● Supplied information:

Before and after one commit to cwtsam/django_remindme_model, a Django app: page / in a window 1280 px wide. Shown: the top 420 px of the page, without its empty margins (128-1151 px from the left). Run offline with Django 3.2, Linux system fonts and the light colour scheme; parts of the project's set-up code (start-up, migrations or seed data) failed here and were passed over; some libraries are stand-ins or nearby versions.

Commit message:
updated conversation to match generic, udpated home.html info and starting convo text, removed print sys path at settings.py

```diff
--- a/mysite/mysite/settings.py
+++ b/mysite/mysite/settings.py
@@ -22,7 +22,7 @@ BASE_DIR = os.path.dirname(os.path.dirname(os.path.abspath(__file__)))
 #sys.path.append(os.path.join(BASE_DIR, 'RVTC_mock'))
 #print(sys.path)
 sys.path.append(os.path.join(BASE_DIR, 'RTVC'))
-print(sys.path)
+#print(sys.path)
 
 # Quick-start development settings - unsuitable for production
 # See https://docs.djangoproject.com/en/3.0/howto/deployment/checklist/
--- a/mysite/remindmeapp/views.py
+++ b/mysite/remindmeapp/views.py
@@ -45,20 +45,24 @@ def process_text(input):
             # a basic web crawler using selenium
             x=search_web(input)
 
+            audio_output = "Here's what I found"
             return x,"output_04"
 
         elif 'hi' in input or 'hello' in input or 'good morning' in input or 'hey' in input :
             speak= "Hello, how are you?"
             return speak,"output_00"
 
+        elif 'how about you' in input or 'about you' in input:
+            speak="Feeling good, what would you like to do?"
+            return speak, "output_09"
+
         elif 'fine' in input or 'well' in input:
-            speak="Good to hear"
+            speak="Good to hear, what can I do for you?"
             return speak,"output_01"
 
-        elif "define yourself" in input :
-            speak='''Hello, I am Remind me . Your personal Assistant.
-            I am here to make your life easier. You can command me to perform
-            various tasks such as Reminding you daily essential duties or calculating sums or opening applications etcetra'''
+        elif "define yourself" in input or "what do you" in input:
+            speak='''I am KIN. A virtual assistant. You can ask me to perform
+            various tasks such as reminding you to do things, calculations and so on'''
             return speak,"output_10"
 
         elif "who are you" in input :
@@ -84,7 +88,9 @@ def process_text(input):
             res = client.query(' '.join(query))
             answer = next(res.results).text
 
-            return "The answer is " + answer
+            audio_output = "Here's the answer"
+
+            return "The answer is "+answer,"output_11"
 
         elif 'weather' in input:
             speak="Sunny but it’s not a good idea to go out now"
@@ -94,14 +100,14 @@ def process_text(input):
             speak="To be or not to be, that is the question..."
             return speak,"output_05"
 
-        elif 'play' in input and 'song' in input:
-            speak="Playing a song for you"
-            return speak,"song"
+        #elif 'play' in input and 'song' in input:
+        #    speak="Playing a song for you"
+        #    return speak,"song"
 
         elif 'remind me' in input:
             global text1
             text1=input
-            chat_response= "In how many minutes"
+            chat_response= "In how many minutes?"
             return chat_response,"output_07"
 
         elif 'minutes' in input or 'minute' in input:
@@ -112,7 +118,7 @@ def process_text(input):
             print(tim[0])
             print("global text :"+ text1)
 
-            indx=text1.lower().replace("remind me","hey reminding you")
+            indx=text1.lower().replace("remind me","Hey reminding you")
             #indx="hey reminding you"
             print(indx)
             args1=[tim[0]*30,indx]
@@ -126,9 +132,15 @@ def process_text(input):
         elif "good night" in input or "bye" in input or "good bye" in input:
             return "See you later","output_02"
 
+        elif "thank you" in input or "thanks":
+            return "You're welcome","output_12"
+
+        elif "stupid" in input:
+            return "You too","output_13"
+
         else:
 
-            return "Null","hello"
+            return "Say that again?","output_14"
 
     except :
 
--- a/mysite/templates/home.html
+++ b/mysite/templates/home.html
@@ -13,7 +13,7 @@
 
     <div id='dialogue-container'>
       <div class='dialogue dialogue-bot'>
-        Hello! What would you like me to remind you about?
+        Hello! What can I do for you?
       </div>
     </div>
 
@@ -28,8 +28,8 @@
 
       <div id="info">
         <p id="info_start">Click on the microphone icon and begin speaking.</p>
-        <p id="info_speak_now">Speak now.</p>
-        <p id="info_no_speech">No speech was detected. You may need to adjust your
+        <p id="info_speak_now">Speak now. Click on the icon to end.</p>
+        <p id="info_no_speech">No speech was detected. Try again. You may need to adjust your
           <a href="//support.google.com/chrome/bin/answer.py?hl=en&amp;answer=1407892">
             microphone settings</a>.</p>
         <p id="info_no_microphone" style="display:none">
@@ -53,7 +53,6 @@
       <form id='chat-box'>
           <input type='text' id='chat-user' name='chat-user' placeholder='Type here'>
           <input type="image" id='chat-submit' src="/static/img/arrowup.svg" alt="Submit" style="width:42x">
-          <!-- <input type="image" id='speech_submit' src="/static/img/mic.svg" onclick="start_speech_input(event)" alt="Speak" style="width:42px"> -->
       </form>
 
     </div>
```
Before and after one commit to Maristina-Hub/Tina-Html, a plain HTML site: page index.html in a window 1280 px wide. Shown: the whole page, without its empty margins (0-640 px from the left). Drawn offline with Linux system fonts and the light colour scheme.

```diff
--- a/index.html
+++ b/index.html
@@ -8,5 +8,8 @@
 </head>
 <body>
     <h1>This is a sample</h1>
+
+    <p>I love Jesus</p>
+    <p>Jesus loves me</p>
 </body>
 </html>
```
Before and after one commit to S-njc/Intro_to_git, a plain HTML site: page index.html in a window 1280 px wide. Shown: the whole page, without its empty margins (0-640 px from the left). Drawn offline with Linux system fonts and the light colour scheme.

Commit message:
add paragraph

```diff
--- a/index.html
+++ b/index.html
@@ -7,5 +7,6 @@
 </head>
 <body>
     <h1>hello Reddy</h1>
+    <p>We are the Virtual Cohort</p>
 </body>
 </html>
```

● Work request: Word for word, copy all of the listing above.

● Response box:
Before and after one commit to cwtsam/django_remindme_model, a Django app: page / in a window 1280 px wide. Shown: the top 420 px of the page, without its empty margins (128-1151 px from the left). Run offline with Django 3.2, Linux system fonts and the light colour scheme; parts of the project's set-up code (start-up, migrations or seed data) failed here and were passed over; some libraries are stand-ins or nearby versions.

Commit message:
updated conversation to match generic, udpated home.html info and starting convo text, removed print sys path at settings.py

```diff
--- a/mysite/mysite/settings.py
+++ b/mysite/mysite/settings.py
@@ -22,7 +22,7 @@ BASE_DIR = os.path.dirname(os.path.dirname(os.path.abspath(__file__)))
 #sys.path.append(os.path.join(BASE_DIR, 'RVTC_mock'))
 #print(sys.path)
 sys.path.append(os.path.join(BASE_DIR, 'RTVC'))
-print(sys.path)
+#print(sys.path)
 
 # Quick-start development settings - unsuitable for production
 # See https://docs.djangoproject.com/en/3.0/howto/deployment/checklist/
--- a/mysite/remindmeapp/views.py
+++ b/mysite/remindmeapp/views.py
@@ -45,20 +45,24 @@ def process_text(input):
             # a basic web crawler using selenium
             x=search_web(input)
 
+            audio_output = "Here's what I found"
             return x,"output_04"
 
         elif 'hi' in input or 'hello' in input or 'good morning' in input or 'hey' in input :
             speak= "Hello, how are you?"
             return speak,"output_00"
 
+        elif 'how about you' in input or 'about you' in input:
+            speak="Feeling good, what would you like to do?"
+            return speak, "output_09"
+
         elif 'fine' in input or 'well' in input:
-            speak="Good to hear"
+            speak="Good to hear, what can I do for you?"
             return speak,"output_01"
 
-        elif "define yourself" in input :
-            speak='''Hello, I am Remind me . Your personal Assistant.
-            I am here to make your life easier. You can command me to perform
-            various tasks such as Reminding you daily essential duties or calculating sums or opening applications etcetra'''
+        elif "define yourself" in input or "what do you" in input:
+            speak='''I am KIN. A virtual assistant. You can ask me to perform
+            various tasks such as reminding you to do things, calculations and so on'''
             return speak,"output_10"
 
         elif "who are you" in input :
@@ -84,7 +88,9 @@ def process_text(input):
             res = client.query(' '.join(query))
             answer = next(res.results).text
 
-            return "The answer is " + answer
+            audio_output = "Here's the answer"
+
+            return "The answer is "+answer,"output_11"
 
         elif 'weather' in input:
             speak="Sunny but it’s not a good idea to go out now"
@@ -94,14 +100,14 @@ def process_text(input):
             speak="To be or not to be, that is the question..."
             return speak,"output_05"
 
-        elif 'play' in input and 'song' in input:
-            speak="Playing a song for you"
-            return speak,"song"
+        #elif 'play' in input and 'song' in input:
+        #    speak="Playing a song for you"
+        #    return speak,"song"
 
         elif 'remind me' in input:
             global text1
             text1=input
-            chat_response= "In how many minutes"
+            chat_response= "In how many minutes?"
             return chat_response,"output_07"
 
         elif 'minutes' in input or 'minute' in input:
@@ -112,7 +118,7 @@ def process_text(input):
             print(tim[0])
             print("global text :"+ text1)
 
-            indx=text1.lower().replace("remind me","hey reminding you")
+            indx=text1.lower().replace("remind me","Hey reminding you")
             #indx="hey reminding you"
             print(indx)
             args1=[tim[0]*30,indx]
@@ -126,9 +132,15 @@ def process_text(input):
         elif "good night" in input or "bye" in input or "good bye" in input:
             return "See you later","output_02"
 
+        elif "thank you" in input or "thanks":
+            return "You're welcome","output_12"
+
+        elif "stupid" in input:
+            return "You too","output_13"
+
         else:
 
-            return "Null","hello"
+            return "Say that again?","output_14"
 
     except :
 
--- a/mysite/templates/home.html
+++ b/mysite/templates/home.html
@@ -13,7 +13,7 @@
 
     <div id='dialogue-container'>
       <div class='dialogue dialogue-bot'>
-        Hello! What would you like me to remind you about?
+        Hello! What can I do for you?
       </div>
     </div>
 
@@ -28,8 +28,8 @@
 
       <div id="info">
         <p id="info_start">Click on the microphone icon and begin speaking.</p>
-        <p id="info_speak_now">Speak now.</p>
-        <p id="info_no_speech">No speech was detected. You may need to adjust your
+        <p id="info_speak_now">Speak now. Click on the icon to end.</p>
+        <p id="info_no_speech">No speech was detected. Try again. You may need to adjust your
           <a href="//support.google.com/chrome/bin/answer.py?hl=en&amp;answer=1407892">
             microphone settings</a>.</p>
         <p id="info_no_microphone" style="display:none">
@@ -53,7 +53,6 @@
       <form id='chat-box'>
           <input type='text' id='chat-user' name='chat-user' placeholder='Type here'>
           <input type="image" id='chat-submit' src="/static/img/arrowup.svg" alt="Submit" style="width:42x">
-          <!-- <input type="image" id='speech_submit' src="/static/img/mic.svg" onclick="start_speech_input(event)" alt="Speak" style="width:42px"> -->
       </form>
 
     </div>
```
Before and after one commit to Maristina-Hub/Tina-Html, a plain HTML site: page index.html in a window 1280 px wide. Shown: the whole page, without its empty margins (0-640 px from the left). Drawn offline with Linux system fonts and the light colour scheme.

```diff
--- a/index.html
+++ b/index.html
@@ -8,5 +8,8 @@
 </head>
 <body>
     <h1>This is a sample</h1>
+
+    <p>I love Jesus</p>
+    <p>Jesus loves me</p>
 </body>
 </html>
```
Before and after one commit to S-njc/Intro_to_git, a plain HTML site: page index.html in a window 1280 px wide. Shown: the whole page, without its empty margins (0-640 px from the left). Drawn offline with Linux system fonts and the light colour scheme.

Commit message:
add paragraph

```diff
--- a/index.html
+++ b/index.html
@@ -7,5 +7,6 @@
 </head>
 <body>
     <h1>hello Reddy</h1>
+    <p>We are the Virtual Cohort</p>
 </body>
 </html>
```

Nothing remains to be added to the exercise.